And there’s the legal rub: The PAC did what PACs do, which was make campaign donations to elected officials. In this instance, the complaint says, they were the same officials the nonprofit was lobbying.
The complaint argues that Bellotti and Goodman have made “barely any effort to maintain the pretense” that the PAC maintains the necessary legal distance from the nonprofit. For instance, both groups use the same logo and the same slogan.
But more seriously, the complaint cites web data showing the PAC’s website is registered and maintained by the nonprofit. FEC records show that the PAC reports paying Bellotti for “website services.” The complaint says this indicates that Bellotti “created and maintains” the PAC website in his role as president of the nonprofit.

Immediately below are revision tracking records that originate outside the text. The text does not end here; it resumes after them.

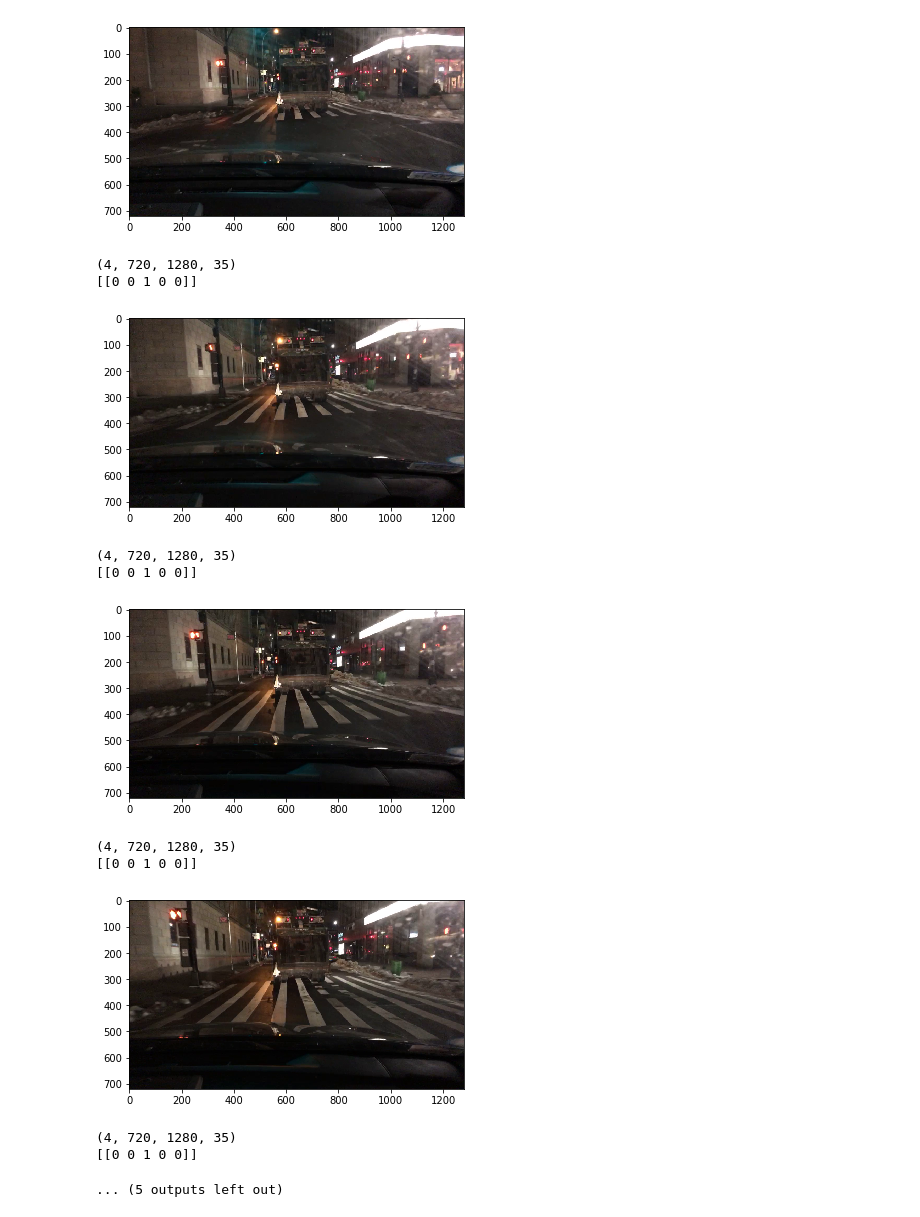
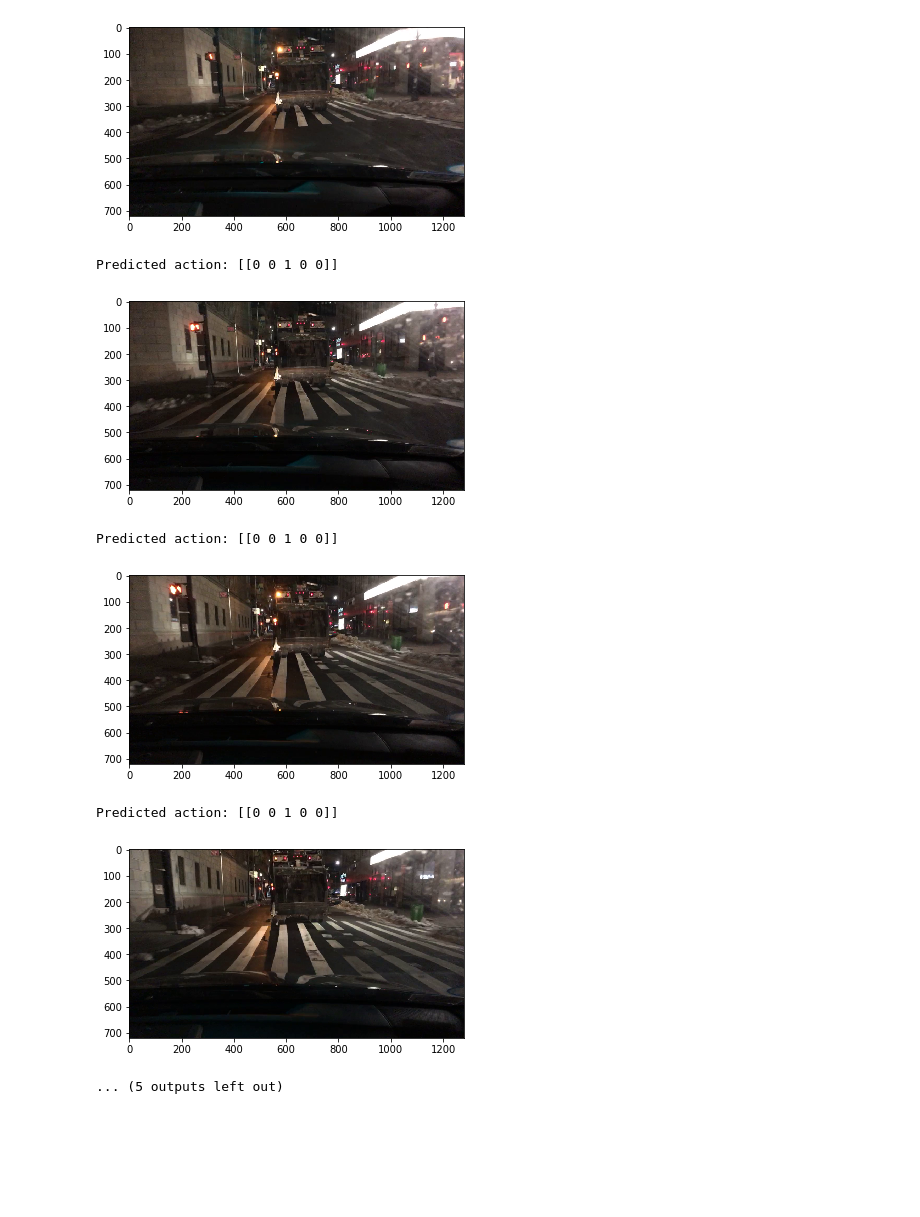
Before and after one commit to pschafhalter/ray-video-pipeline, a Jupyter notebook: notebooks/Fusion Example.ipynb, the cells around one changed output. Cells and saved outputs as stored; diff of their text form; code cells hidden in the pictures; blank space fills up the shorter version.

Commit message:
Improve fusion example

```diff
--- a/notebooks/Fusion Example.ipynb
+++ b/notebooks/Fusion Example.ipynb
@@ -40,24 +70,23 @@ fusion = Fusion.remote("../data/fusion/bvlc_alexnet.npy", "../data/fusion/model.
 # %%
+# TODO: optimize Ray execution graph to get closer to real-time
 example = []
 for _ in range(10):
-    img = ray.get(decoder.next.remote())
-    img_od_id = od.detect_objects.remote(img)
-    img_seg_id = seg.segment_image.remote(img)
-    img_od, img_seg = ray.get([img_od_id, img_seg_id])
+    img = decoder.next.remote()
+    img_od = od.detect_objects.remote(img)
+    img_seg = seg.segment_image.remote(img)
 
-    img_rich = np.concatenate([img, img_seg, img_od], axis=2)
+    img_rich = concatenate.remote(2, img, img_seg, img_od)
 
     example.append(img_rich)
 
+    plt.imshow(ray.get(img))
+    plt.show()
+
     if len(example) == 4:
-        img_example = np.stack(example)
-        print(img_example.shape)
+        img_example = stack.remote(*example)
         action = ray.get(fusion.get_action.remote(img_example))
-        print(action)
+        print("Predicted action:", action)
         example.pop(0)
-
-    plt.imshow(img)
-    plt.show()
 # %% [output]
 [figure]
 [figure]
@@ -67,13 +96,8 @@ for _ in range(10):
-[figure]
+[figure]
-(4, 720, 1280, 35)
-[[0 0 1 0 0]]
+Predicted action: [[0 0 1 0 0]]
-[figure]
+[figure]
-(4, 720, 1280, 35)
-[[0 0 1 0 0]]
+Predicted action: [[0 0 1 0 0]]
-[figure]
+[figure]
-(4, 720, 1280, 35)
-[[0 0 1 0 0]]
+Predicted action: [[0 0 1 0 0]]
-[figure]
+[figure, added]
-(4, 720, 1280, 35)
-[[0 0 1 0 0]]
+... (5 outputs left out)
-... (5 outputs left out)
```
Also changed, not shown: parts of 3 cells of this notebook.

That’s a problem, the document says, because the PAC uses that site to raise money from the public. And given the relationship between the PAC and the nonprofit, that money—as much as 76 percent of the total, according to the complaint—would appear to come from impermissible public sources.
Worse, according to the watchdog, that money provides political support for the nonprofit’s activities.
In 2019, the complaint says, the WCWP nonprofit reported lobbying on an anti-animal testing bill as one of its stated top priorities. During that same election cycle, the WCWP PAC gave money to the campaigns of exactly seven House candidates—the same seven who introduced the bill.
It’s not immediately clear if there was any impermissible political crossover in the anti-Fauci misinformation campaign, but it’s possible. The PAC gave money to a House member who co-signed a letter inquiring about the funding, though the donation predated the letter by more than a month.
When the Post asked WCWP in November about its flawed attacks on Fauci, Goodman—the group’s spokesperson—doubled down.
“When you have such a high-profile person to point the finger at for funding animal experiments, it would be malpractice for us not to do that,” he said.